**WHAT YOU WILL DO:** Every record below is to be retyped exactly.

**Front-end code change data:**
:::::
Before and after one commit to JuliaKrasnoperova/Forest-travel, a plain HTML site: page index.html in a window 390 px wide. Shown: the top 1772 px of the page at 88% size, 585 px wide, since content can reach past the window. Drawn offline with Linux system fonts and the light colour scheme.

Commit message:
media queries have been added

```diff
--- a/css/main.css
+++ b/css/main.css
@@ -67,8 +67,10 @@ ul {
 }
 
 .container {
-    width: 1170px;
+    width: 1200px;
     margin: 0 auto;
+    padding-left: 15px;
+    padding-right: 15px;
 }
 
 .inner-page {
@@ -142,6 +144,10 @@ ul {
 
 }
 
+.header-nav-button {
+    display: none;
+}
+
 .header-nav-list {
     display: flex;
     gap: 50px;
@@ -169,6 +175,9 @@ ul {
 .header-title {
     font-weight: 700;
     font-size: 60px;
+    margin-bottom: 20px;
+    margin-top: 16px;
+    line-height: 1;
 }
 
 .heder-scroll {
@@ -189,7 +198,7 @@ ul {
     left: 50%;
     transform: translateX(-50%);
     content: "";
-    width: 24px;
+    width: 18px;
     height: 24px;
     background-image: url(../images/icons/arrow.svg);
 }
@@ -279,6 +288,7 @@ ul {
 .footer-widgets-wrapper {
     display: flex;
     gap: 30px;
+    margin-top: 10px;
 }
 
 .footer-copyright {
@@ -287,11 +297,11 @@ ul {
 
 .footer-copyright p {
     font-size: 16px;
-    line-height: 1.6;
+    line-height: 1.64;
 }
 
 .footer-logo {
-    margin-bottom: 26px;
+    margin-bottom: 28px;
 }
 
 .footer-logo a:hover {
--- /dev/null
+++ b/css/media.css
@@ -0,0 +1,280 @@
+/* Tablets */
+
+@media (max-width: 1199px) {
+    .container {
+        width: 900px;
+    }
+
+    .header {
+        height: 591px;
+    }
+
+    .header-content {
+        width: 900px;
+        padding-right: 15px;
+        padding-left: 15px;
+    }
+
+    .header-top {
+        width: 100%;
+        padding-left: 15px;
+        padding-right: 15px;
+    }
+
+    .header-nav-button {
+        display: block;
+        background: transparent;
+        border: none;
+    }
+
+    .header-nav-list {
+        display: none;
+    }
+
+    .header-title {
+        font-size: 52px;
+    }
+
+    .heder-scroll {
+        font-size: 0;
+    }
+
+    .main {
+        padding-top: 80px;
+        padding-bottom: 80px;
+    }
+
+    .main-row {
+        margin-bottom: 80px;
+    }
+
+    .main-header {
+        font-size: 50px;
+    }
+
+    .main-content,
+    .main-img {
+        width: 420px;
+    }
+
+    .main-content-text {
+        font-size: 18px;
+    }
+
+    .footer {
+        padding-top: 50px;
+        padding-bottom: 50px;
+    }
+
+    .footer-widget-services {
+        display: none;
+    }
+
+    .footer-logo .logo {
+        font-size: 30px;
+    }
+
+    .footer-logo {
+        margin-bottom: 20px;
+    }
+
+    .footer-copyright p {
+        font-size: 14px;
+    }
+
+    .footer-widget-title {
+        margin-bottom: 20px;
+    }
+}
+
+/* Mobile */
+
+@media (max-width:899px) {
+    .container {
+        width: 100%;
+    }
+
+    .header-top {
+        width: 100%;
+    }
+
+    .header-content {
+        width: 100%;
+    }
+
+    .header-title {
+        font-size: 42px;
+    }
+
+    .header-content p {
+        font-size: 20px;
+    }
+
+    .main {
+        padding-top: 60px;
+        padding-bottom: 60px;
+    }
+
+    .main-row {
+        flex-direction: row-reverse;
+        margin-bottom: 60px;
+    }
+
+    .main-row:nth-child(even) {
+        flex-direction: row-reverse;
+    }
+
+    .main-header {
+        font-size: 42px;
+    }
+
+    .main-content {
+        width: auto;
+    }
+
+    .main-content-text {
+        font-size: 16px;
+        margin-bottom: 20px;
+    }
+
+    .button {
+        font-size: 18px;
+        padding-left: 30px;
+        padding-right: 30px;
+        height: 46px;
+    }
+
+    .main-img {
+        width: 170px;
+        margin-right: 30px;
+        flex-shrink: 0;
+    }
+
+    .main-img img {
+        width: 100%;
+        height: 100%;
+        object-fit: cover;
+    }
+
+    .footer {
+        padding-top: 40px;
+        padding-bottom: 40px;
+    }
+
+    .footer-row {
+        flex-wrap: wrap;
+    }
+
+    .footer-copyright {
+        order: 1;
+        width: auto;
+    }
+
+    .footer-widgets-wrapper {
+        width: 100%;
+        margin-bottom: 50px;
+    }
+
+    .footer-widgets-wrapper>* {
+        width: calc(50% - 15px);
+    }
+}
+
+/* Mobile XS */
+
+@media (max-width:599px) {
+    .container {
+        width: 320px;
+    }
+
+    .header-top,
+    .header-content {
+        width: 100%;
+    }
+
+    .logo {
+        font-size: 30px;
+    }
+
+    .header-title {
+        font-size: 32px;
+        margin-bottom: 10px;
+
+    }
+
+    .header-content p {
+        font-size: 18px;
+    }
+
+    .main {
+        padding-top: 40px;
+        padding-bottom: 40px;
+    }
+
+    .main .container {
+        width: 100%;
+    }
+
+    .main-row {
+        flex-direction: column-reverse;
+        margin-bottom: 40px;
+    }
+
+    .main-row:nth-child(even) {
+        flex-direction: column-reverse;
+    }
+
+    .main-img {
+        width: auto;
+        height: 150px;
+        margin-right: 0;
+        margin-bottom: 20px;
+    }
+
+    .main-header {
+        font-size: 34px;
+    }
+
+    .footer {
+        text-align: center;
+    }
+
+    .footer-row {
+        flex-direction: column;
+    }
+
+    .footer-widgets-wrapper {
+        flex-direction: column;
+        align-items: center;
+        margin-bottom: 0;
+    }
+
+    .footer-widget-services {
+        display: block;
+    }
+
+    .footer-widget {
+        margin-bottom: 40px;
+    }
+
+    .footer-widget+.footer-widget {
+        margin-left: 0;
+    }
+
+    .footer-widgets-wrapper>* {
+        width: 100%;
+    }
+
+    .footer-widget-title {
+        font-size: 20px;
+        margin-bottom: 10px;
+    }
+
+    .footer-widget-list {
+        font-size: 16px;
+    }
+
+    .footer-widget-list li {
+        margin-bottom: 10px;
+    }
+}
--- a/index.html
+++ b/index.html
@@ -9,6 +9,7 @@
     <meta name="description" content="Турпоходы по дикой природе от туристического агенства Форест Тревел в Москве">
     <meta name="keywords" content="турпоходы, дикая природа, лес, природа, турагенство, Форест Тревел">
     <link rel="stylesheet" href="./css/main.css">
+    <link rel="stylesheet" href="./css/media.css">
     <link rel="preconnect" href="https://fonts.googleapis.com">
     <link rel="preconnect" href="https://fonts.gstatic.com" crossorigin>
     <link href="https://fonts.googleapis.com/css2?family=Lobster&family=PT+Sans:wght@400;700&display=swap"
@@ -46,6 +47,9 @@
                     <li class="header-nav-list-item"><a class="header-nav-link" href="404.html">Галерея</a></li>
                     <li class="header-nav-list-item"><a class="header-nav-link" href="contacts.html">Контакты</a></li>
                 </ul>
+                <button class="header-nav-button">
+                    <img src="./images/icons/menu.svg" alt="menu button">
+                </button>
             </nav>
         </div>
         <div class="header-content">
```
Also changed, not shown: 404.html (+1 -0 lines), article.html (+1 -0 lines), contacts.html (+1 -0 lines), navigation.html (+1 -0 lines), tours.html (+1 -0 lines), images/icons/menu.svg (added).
:::::
**ANSWER TO THE EXERCISE:**
Before and after one commit to JuliaKrasnoperova/Forest-travel, a plain HTML site: page index.html in a window 390 px wide. Shown: the top 1772 px of the page at 88% size, 585 px wide, since content can reach past the window. Drawn offline with Linux system fonts and the light colour scheme.

Commit message:
media queries have been added

```diff
--- a/css/main.css
+++ b/css/main.css
@@ -67,8 +67,10 @@ ul {
 }
 
 .container {
-    width: 1170px;
+    width: 1200px;
     margin: 0 auto;
+    padding-left: 15px;
+    padding-right: 15px;
 }
 
 .inner-page {
@@ -142,6 +144,10 @@ ul {
 
 }
 
+.header-nav-button {
+    display: none;
+}
+
 .header-nav-list {
     display: flex;
     gap: 50px;
@@ -169,6 +175,9 @@ ul {
 .header-title {
     font-weight: 700;
     font-size: 60px;
+    margin-bottom: 20px;
+    margin-top: 16px;
+    line-height: 1;
 }
 
 .heder-scroll {
@@ -189,7 +198,7 @@ ul {
     left: 50%;
     transform: translateX(-50%);
     content: "";
-    width: 24px;
+    width: 18px;
     height: 24px;
     background-image: url(../images/icons/arrow.svg);
 }
@@ -279,6 +288,7 @@ ul {
 .footer-widgets-wrapper {
     display: flex;
     gap: 30px;
+    margin-top: 10px;
 }
 
 .footer-copyright {
@@ -287,11 +297,11 @@ ul {
 
 .footer-copyright p {
     font-size: 16px;
-    line-height: 1.6;
+    line-height: 1.64;
 }
 
 .footer-logo {
-    margin-bottom: 26px;
+    margin-bottom: 28px;
 }
 
 .footer-logo a:hover {
--- /dev/null
+++ b/css/media.css
@@ -0,0 +1,280 @@
+/* Tablets */
+
+@media (max-width: 1199px) {
+    .container {
+        width: 900px;
+    }
+
+    .header {
+        height: 591px;
+    }
+
+    .header-content {
+        width: 900px;
+        padding-right: 15px;
+        padding-left: 15px;
+    }
+
+    .header-top {
+        width: 100%;
+        padding-left: 15px;
+        padding-right: 15px;
+    }
+
+    .header-nav-button {
+        display: block;
+        background: transparent;
+        border: none;
+    }
+
+    .header-nav-list {
+        display: none;
+    }
+
+    .header-title {
+        font-size: 52px;
+    }
+
+    .heder-scroll {
+        font-size: 0;
+    }
+
+    .main {
+        padding-top: 80px;
+        padding-bottom: 80px;
+    }
+
+    .main-row {
+        margin-bottom: 80px;
+    }
+
+    .main-header {
+        font-size: 50px;
+    }
+
+    .main-content,
+    .main-img {
+        width: 420px;
+    }
+
+    .main-content-text {
+        font-size: 18px;
+    }
+
+    .footer {
+        padding-top: 50px;
+        padding-bottom: 50px;
+    }
+
+    .footer-widget-services {
+        display: none;
+    }
+
+    .footer-logo .logo {
+        font-size: 30px;
+    }
+
+    .footer-logo {
+        margin-bottom: 20px;
+    }
+
+    .footer-copyright p {
+        font-size: 14px;
+    }
+
+    .footer-widget-title {
+        margin-bottom: 20px;
+    }
+}
+
+/* Mobile */
+
+@media (max-width:899px) {
+    .container {
+        width: 100%;
+    }
+
+    .header-top {
+        width: 100%;
+    }
+
+    .header-content {
+        width: 100%;
+    }
+
+    .header-title {
+        font-size: 42px;
+    }
+
+    .header-content p {
+        font-size: 20px;
+    }
+
+    .main {
+        padding-top: 60px;
+        padding-bottom: 60px;
+    }
+
+    .main-row {
+        flex-direction: row-reverse;
+        margin-bottom: 60px;
+    }
+
+    .main-row:nth-child(even) {
+        flex-direction: row-reverse;
+    }
+
+    .main-header {
+        font-size: 42px;
+    }
+
+    .main-content {
+        width: auto;
+    }
+
+    .main-content-text {
+        font-size: 16px;
+        margin-bottom: 20px;
+    }
+
+    .button {
+        font-size: 18px;
+        padding-left: 30px;
+        padding-right: 30px;
+        height: 46px;
+    }
+
+    .main-img {
+        width: 170px;
+        margin-right: 30px;
+        flex-shrink: 0;
+    }
+
+    .main-img img {
+        width: 100%;
+        height: 100%;
+        object-fit: cover;
+    }
+
+    .footer {
+        padding-top: 40px;
+        padding-bottom: 40px;
+    }
+
+    .footer-row {
+        flex-wrap: wrap;
+    }
+
+    .footer-copyright {
+        order: 1;
+        width: auto;
+    }
+
+    .footer-widgets-wrapper {
+        width: 100%;
+        margin-bottom: 50px;
+    }
+
+    .footer-widgets-wrapper>* {
+        width: calc(50% - 15px);
+    }
+}
+
+/* Mobile XS */
+
+@media (max-width:599px) {
+    .container {
+        width: 320px;
+    }
+
+    .header-top,
+    .header-content {
+        width: 100%;
+    }
+
+    .logo {
+        font-size: 30px;
+    }
+
+    .header-title {
+        font-size: 32px;
+        margin-bottom: 10px;
+
+    }
+
+    .header-content p {
+        font-size: 18px;
+    }
+
+    .main {
+        padding-top: 40px;
+        padding-bottom: 40px;
+    }
+
+    .main .container {
+        width: 100%;
+    }
+
+    .main-row {
+        flex-direction: column-reverse;
+        margin-bottom: 40px;
+    }
+
+    .main-row:nth-child(even) {
+        flex-direction: column-reverse;
+    }
+
+    .main-img {
+        width: auto;
+        height: 150px;
+        margin-right: 0;
+        margin-bottom: 20px;
+    }
+
+    .main-header {
+        font-size: 34px;
+    }
+
+    .footer {
+        text-align: center;
+    }
+
+    .footer-row {
+        flex-direction: column;
+    }
+
+    .footer-widgets-wrapper {
+        flex-direction: column;
+        align-items: center;
+        margin-bottom: 0;
+    }
+
+    .footer-widget-services {
+        display: block;
+    }
+
+    .footer-widget {
+        margin-bottom: 40px;
+    }
+
+    .footer-widget+.footer-widget {
+        margin-left: 0;
+    }
+
+    .footer-widgets-wrapper>* {
+        width: 100%;
+    }
+
+    .footer-widget-title {
+        font-size: 20px;
+        margin-bottom: 10px;
+    }
+
+    .footer-widget-list {
+        font-size: 16px;
+    }
+
+    .footer-widget-list li {
+        margin-bottom: 10px;
+    }
+}
--- a/index.html
+++ b/index.html
@@ -9,6 +9,7 @@
     <meta name="description" content="Турпоходы по дикой природе от туристического агенства Форест Тревел в Москве">
     <meta name="keywords" content="турпоходы, дикая природа, лес, природа, турагенство, Форест Тревел">
     <link rel="stylesheet" href="./css/main.css">
+    <link rel="stylesheet" href="./css/media.css">
     <link rel="preconnect" href="https://fonts.googleapis.com">
     <link rel="preconnect" href="https://fonts.gstatic.com" crossorigin>
     <link href="https://fonts.googleapis.com/css2?family=Lobster&family=PT+Sans:wght@400;700&display=swap"
@@ -46,6 +47,9 @@
                     <li class="header-nav-list-item"><a class="header-nav-link" href="404.html">Галерея</a></li>
                     <li class="header-nav-list-item"><a class="header-nav-link" href="contacts.html">Контакты</a></li>
                 </ul>
+                <button class="header-nav-button">
+                    <img src="./images/icons/menu.svg" alt="menu button">
+                </button>
             </nav>
         </div>
         <div class="header-content">
```
Also changed, not shown: 404.html (+1 -0 lines), article.html (+1 -0 lines), contacts.html (+1 -0 lines), navigation.html (+1 -0 lines), tours.html (+1 -0 lines), images/icons/menu.svg (added).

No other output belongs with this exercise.